BRISTOL, Tenn. – Ricky Stenhouse Jr. could not have had a bumpier return to racing after NASCAR's 10-week shutdown.
How bad was it? Stenhouse crashed on the first lap of the first race back and finished last.
He followed it with a 25th-place finish at the second Cup race at Darlington Raceway, then was 24th in the Coca-Cola 600. In three races, Stenhouse plummeted seven spots in the standings to 24th.
Stenhouse finally snapped out of it Thursday night in a second visit to Charlotte Motor Speedway with a fourth-place finish for his new JTG-Daugherty Racing team.
“It was just really good to just have a smooth race with really no issues,” Stenhouse said. “It was just huge to get a good run in and pass a lot of really good cars.”
Next up is Sunday's stop at Bristol Motor Speedway — the fifth Cup race since NASCAR resumed May 17 and a decent track for Stenhouse. His six-career top-10 finishes rank Bristol behind only Talladega Superspeedway at tracks where Stenhouse has delivered.
This is Stenhouse's first season at JTG but he surrounded himself with familiar faces from his Roush Fenway Racing tenure that include longtime crew chief Brian Pattie. The duo is making the transition from racing in a Ford to a Chevrolet now and preparing for events that don't include practice or qualifying.
As NASCAR tries to make up eight postponed points races the schedule has been condensed into one-day shows, and teams don't have two or more practice sessions to dial-in a setup. Stenhouse and Chris Buescher essentially swapped rides at the end of 2019, and Buescher's old notes from Bristol are at their disposal.
“Our setups, looking at what we normally run versus what they ran here, are pretty similar, so I feel good about that,” Stenhouse said, adding that he's quickly getting comfortable in the Camaro and NASCAR current aerodynamic package.
“The feel that I have in this race car is better than any of the feel that I had in my Cup cars over my career so far,” he said. "I’m looking forward to getting to Bristol knowing that we’ve had good runs there. We’ve had chances to win there. It would be nice to be able to get up and go lead some laps, and contend for a win there as well.”
What to watch at Bristol:
Matt DiBendetto was told he was out at Leavine Family Racing days before last August's race at Bristol. He worked through his disappointment to lead 93 laps and finish a career-best second.
It was a life-changing week for DiBenedetto, who impressed the NASCAR community with his resolve.
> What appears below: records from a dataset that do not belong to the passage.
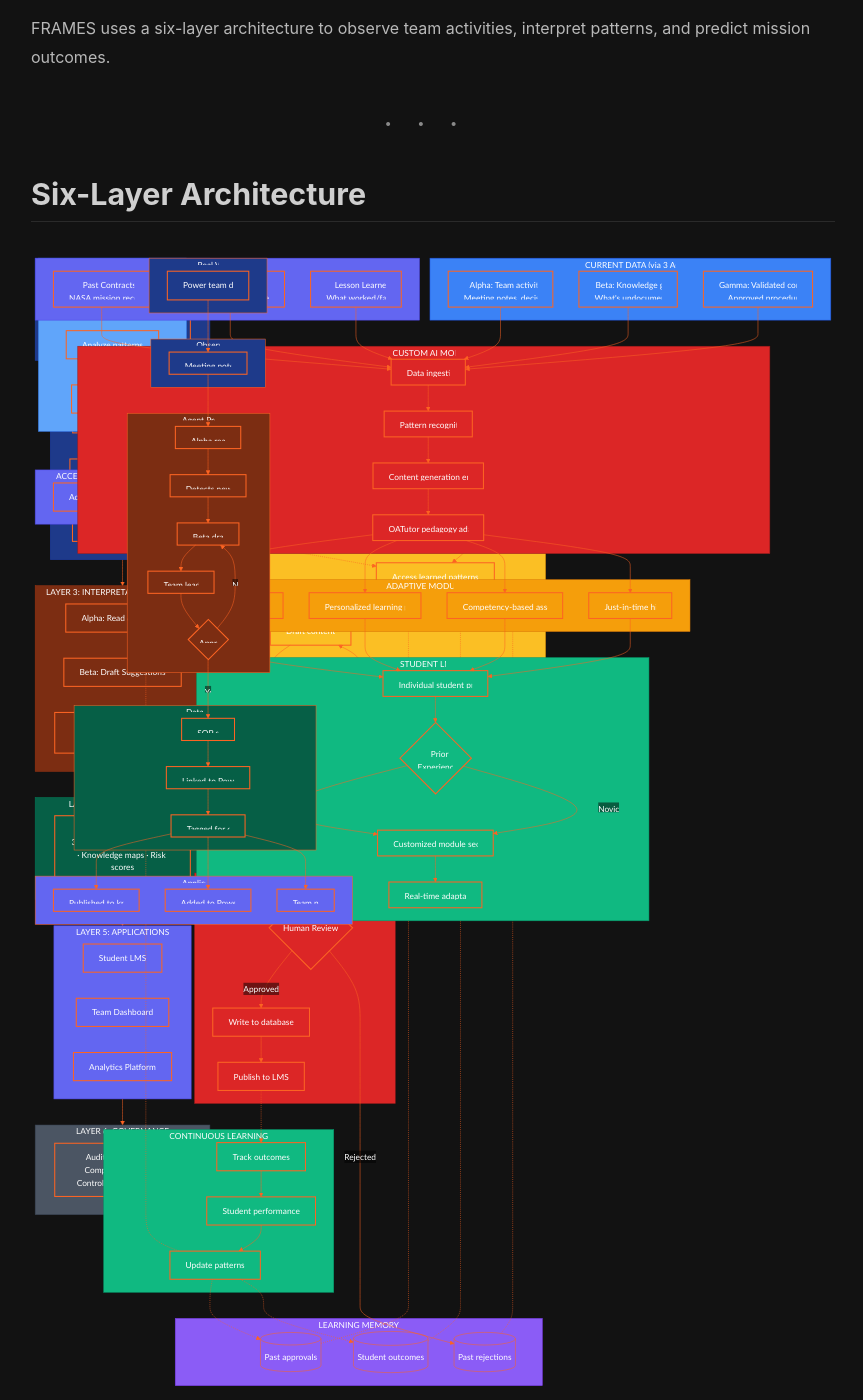
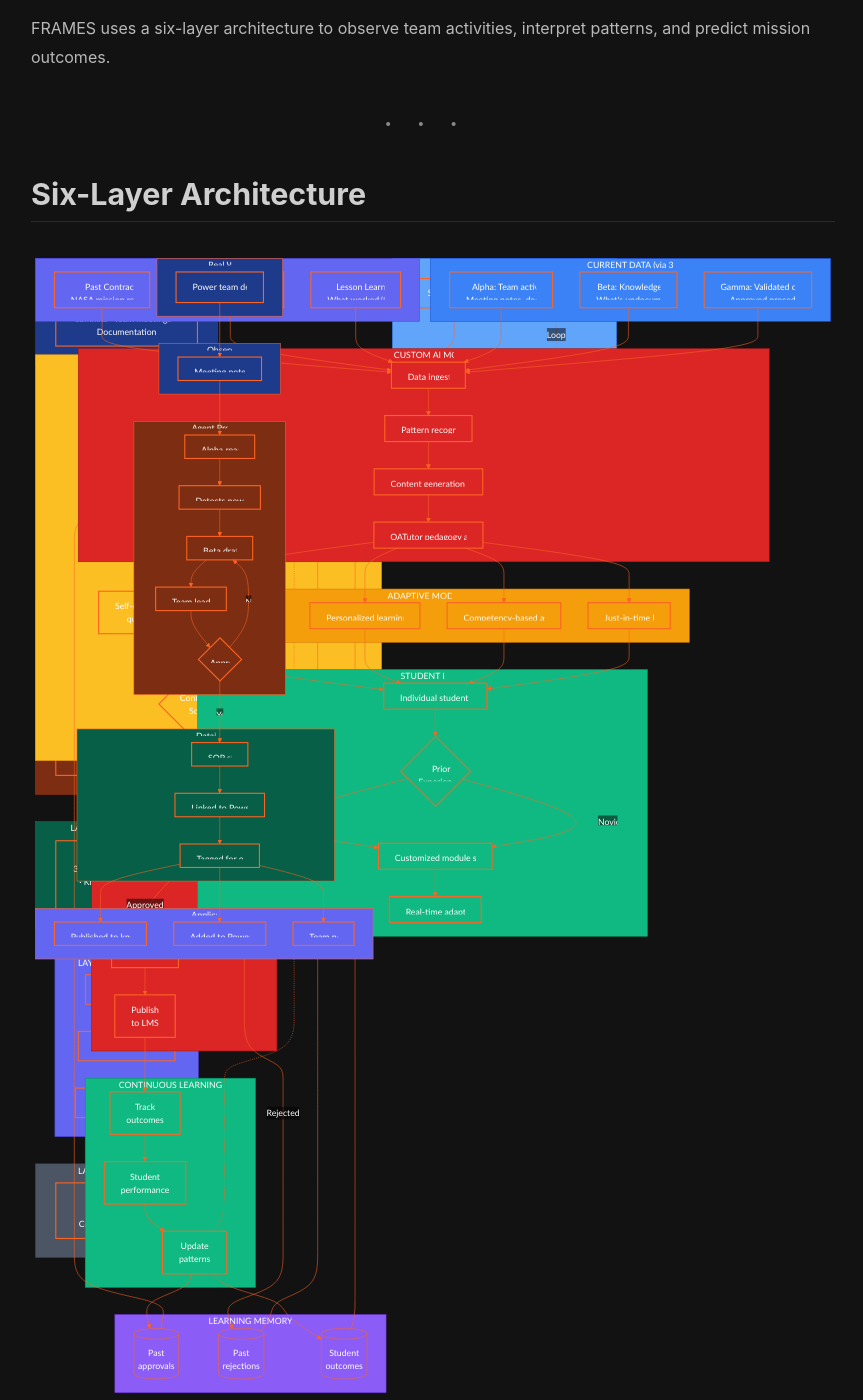
Before and after one commit to Lizo-RoadTown/Portfolio, a Jekyll site: the page built from demos/bronco-demo/architecture.md, in a window 1280 px wide and 1400 px high, scrolled down 360 px. Shown: the whole window, without its empty margins (97-960 px from the left). Built offline with Jekyll 4.4.1, drawn with Linux system fonts in a browser that asks for light colours; some of the changed lines change nothing that is shown.

Commit message:
Revert "feat: arrange agent workflow diagram in a true circular layout with groups and central memory"
This reverts commit a7319af56512c42468b187a9e1bb30860b89767e.

````diff
--- a/demos/bronco-demo/architecture.md
+++ b/demos/bronco-demo/architecture.md
@@ -109,70 +109,59 @@
 ### Agent Collaboration & Learning Workflow
 
 ```mermaid
-flowchart TB
-    %% Node definitions (with explicit IDs for layout)
-    subgraph Alpha["ALPHA: Exploration"]
-        alpha1[Monitor data sources]
-        alpha2[Analyze patterns]
-        alpha3[Share insights]
+flowchart TD
+    subgraph ALPHA["ALPHA: Exploration"]
+        A1[Monitor data<br/>sources]
+        A2[Analyze<br/>patterns]
+        A3[Share insights]
     end
 
-    subgraph Beta["BETA: Content Generation"]
-        beta1[Receive insights]
-        beta2[Access learned patterns]
-        beta3[Draft content]
-        beta4[Self-evaluate quality]
-        beta5{Confidence Score?}
+    subgraph BETA["BETA: Content Generation"]
+        B1[Receive<br/>insights]
+        B2[Access learned<br/>patterns]
+        B3[Draft<br/>content]
+        B4[Self-evaluate<br/>quality]
+        B5{Confidence<br/>Score?}
     end
 
-    subgraph Gamma["GAMMA: Publication"]
-        gamma1{Human Review}
-        gamma2[Write to database]
-        gamma3[Publish to LMS]
+    subgraph GAMMA["GAMMA: Publication"]
+        G1{Human<br/>Review}
+        G2[Write to<br/>database]
+        G3[Publish<br/>to LMS]
     end
 
-    subgraph Feedback["CONTINUOUS LEARNING"]
-        feedback1[Track outcomes]
-        feedback2[Student performance]
-        feedback3[Update patterns]
+    subgraph LEARNING["LEARNING MEMORY"]
+        L1[(Past<br/>approvals)]
+        L2[(Past<br/>rejections)]
+        L3[(Student<br/>outcomes)]
     end
 
-    subgraph Access["ACCESS LEARNED PATTERNS"]
-        access1[Access learned patterns]
+    subgraph FEEDBACK["CONTINUOUS LEARNING"]
+        F1[Track<br/>outcomes]
+        F2[Student<br/>performance]
+        F3[Update<br/>patterns]
     end
 
-    subgraph Memory["LEARNING MEMORY"]
-        memory1[(Past approvals)]
-        memory2[(Past rejections)]
-        memory3[(Student outcomes)]
-    end
+    %% Circular flow
+    A3 --> B1
+    L1 --> B2
+    L2 --> B2
+    L3 --> B2
+    B1 --> B2 --> B3 --> B4 --> B5
+    B5 -- High --> G1
+    B5 -- Low --> B3
+    G1 -- Approved --> G2 --> G3 --> F1 --> F2 --> F3 --> L1
+    G1 -- Rejected --> L2
+    F3 --> L3
+    F3 -.-> B2
+    A2 -.->|Loop| A1
 
-    %% Layout hints for circle
-    Alpha -.->|Feeds| access1
-    access1 -.->|Feeds| beta2
-    beta1 --> beta2 --> beta3 --> beta4 --> beta5
-    beta5 -- High --> gamma1
-    beta5 -- Low --> beta3
-    gamma1 -- Approved --> gamma2 --> gamma3 -.-> feedback1
-    gamma1 -- Rejected --> memory2
-    feedback1 --> feedback2 --> feedback3 -.-> memory1
-    feedback3 -.-> memory3
-    memory1 -.-> beta2
-    memory2 -.-> beta2
-    memory3 -.-> beta2
-    feedback3 -.-> access1
-
-    %% Positioning (pseudo-circular)
-    %% Beta at top, Gamma right, Feedback bottom, Alpha left, Access left-center, Memory center
-    %% (Mermaid does not support absolute positioning, but this order helps)
-
-    %% Style
-    style Alpha fill:#60a5fa,stroke:#3b82f6,color:#fff
-    style Beta fill:#fbbf24,stroke:#f59e0b,color:#fff
-    style Gamma fill:#dc2626,stroke:#991b1b,color:#fff
-    style Feedback fill:#10b981,stroke:#059669,color:#fff
-    style Access fill:#6366f1,stroke:#4f46e5,color:#fff
-    style Memory fill:#8b5cf6,stroke:#7c3aed,color:#fff
+    %% Style (preserved from original)
+    style ALPHA fill:#60a5fa,stroke:#3b82f6,color:#fff
+    style BETA fill:#fbbf24,stroke:#f59e0b,color:#fff
+    style LEARNING fill:#8b5cf6,stroke:#7c3aed,color:#fff
+    style GAMMA fill:#dc2626,stroke:#991b1b,color:#fff
+    style FEEDBACK fill:#10b981,stroke:#059669,color:#fff
 ```
 
 **How LangGraph Enables This:**
````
Paul Menard took it one step further by telling his Wood Brothers Racing team he was retiring at the end of the year and they should hire DiBenedetto.
DiBenedetto got the ride that puts him under the Team Penske umbrella and has been decent this year. He finished second at Las Vegas in the second race of the season and led 10 laps Thursday night at Charlotte.
He's ranked 11th in the standings.
“I’m excited about how good of a team we have and resources and teammates and you name it," he said. “We’ve shown if we hit it or we’re close, we can be up front at any of these races. We’re not in our rhythm yet, but we will be. I have no doubt about that.”
KESELOWSKI AGAIN ON THE POLE
The field was set by a random draw and Brad Keselowski again got the lucky pull for the pole. He will start first for the second time in five races.
It was a strong lottery for Team Penske, which got all three of its drivers in the first two rows. Joey Logano will start second and Ryan Blaney third.
Blaney cruises into Bristol riding back-to-back third-place finishes scored at Charlotte.
“These past two races I’ve been really proud of everyone’s effort,” Blaney said. “I think we were close, we’ve just got to find a little bit of speed here and there to go out and really dominate races.”